THE FOCUS OF THIS STUDY is on the comprehension and production of Shakespearean language by performers and audiences, specifically with reference to the interpretation of propositional meaning. Shakespeare's dramatic work remains of central importance to the teaching of literature worldwide, notably in the Anglophone domain, in which, at tertiary level at least, his work continues to be intensively studied. The passage of four centuries, however, has opened up quite a large space between the wording of Shakespeare's texts and more usual forms of expression in modern English. No performer or teacher of Shakespeare would deny that her/his work is often linguistically challenging for contemporary performers and audiences. This being the case for native speakers of English, particularly for non-specialists, his language can be all the more challenging for non-native students at both secondary and tertiary levels in overseas contexts, where his works have remained extremely popular in curricula.
|Number of pages||22|
|Publication status||Published - 2018|
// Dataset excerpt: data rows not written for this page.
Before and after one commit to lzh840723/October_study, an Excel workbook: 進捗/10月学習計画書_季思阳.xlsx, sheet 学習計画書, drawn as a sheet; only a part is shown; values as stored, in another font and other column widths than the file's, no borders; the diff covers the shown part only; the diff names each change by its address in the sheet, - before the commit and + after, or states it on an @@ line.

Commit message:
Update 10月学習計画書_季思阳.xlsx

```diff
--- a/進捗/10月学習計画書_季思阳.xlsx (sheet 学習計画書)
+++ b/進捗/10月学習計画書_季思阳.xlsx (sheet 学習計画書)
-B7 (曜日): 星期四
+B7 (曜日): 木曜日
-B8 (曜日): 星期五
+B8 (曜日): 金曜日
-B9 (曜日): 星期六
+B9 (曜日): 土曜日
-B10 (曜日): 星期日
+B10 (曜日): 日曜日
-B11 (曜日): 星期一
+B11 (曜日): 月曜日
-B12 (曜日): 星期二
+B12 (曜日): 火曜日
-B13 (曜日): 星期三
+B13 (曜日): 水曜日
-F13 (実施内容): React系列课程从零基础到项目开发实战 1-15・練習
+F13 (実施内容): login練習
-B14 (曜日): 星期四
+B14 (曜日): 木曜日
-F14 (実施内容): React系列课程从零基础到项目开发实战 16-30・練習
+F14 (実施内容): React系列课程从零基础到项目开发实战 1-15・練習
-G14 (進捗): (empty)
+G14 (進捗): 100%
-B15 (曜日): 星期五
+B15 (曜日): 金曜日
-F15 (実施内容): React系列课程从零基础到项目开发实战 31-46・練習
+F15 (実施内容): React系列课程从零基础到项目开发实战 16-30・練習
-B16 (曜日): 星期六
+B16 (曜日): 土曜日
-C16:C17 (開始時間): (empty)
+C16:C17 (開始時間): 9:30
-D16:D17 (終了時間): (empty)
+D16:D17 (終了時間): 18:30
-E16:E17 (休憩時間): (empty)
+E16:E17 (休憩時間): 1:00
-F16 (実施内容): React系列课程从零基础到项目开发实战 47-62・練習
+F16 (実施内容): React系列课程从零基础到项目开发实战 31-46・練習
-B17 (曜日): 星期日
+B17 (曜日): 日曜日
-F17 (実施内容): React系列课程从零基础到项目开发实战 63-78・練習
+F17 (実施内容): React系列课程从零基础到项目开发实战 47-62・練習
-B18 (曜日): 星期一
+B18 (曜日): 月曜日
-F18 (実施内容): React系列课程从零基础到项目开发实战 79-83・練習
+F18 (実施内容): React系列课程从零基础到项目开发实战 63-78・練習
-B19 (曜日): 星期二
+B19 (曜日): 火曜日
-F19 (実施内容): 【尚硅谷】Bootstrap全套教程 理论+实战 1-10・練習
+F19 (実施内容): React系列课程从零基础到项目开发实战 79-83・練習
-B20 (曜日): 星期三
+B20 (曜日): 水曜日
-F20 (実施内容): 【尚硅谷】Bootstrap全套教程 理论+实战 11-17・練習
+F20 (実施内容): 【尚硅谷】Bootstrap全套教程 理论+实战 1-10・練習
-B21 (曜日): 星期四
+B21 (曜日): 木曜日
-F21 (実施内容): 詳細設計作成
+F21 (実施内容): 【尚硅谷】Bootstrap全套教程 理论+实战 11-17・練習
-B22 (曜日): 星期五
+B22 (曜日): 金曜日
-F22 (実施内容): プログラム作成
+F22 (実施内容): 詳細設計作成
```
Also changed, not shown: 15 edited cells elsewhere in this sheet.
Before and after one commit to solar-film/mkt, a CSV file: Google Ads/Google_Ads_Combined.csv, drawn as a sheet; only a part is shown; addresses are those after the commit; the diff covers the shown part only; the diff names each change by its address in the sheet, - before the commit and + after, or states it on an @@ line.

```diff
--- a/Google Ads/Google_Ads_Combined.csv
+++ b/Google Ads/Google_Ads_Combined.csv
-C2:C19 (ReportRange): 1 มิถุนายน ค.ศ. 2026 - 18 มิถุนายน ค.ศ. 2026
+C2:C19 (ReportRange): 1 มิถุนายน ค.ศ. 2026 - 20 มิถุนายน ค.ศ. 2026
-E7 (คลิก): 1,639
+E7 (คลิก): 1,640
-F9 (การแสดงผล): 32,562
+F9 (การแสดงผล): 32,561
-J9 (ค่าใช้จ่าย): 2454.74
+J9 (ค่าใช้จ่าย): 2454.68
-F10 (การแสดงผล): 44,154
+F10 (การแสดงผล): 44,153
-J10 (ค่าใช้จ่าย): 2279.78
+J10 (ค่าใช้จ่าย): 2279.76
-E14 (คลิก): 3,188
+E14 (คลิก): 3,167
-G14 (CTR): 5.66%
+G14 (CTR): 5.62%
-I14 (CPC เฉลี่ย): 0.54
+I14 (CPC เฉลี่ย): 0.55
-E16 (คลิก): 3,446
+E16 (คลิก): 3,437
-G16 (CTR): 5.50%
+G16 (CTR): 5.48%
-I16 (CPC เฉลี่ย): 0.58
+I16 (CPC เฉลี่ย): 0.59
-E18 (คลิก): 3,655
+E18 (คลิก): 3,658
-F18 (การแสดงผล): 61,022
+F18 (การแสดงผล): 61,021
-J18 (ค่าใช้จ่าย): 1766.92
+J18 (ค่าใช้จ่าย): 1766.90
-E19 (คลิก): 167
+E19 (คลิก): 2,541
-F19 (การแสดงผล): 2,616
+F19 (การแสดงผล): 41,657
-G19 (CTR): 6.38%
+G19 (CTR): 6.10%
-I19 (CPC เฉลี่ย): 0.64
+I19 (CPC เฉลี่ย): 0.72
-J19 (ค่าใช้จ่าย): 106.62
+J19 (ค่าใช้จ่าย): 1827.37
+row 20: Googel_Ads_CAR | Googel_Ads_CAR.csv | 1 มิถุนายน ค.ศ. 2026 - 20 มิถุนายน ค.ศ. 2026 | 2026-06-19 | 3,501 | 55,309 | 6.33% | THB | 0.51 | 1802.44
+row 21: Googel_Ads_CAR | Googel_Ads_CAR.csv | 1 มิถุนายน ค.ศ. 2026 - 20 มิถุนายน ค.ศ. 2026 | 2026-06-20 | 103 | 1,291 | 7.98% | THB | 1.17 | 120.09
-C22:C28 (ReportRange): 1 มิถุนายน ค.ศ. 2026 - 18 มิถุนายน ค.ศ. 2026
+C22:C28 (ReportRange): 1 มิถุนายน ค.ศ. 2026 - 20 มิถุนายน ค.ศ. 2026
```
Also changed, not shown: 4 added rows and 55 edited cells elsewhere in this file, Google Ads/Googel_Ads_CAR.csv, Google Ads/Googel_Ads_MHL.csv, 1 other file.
INGHAM, M., & INGHAM, R. (2018). "Now no way can I stray" : interpreting syntactic and semantic role ambiguity in Shakespeare's dramatic verse with nonnative performers and readers. Shakespeare Studies, 46, 163-184. https://www.questia.com/library/journal/1G1-561883488/now-no-way-can-i-stray-interpreting-syntactic-and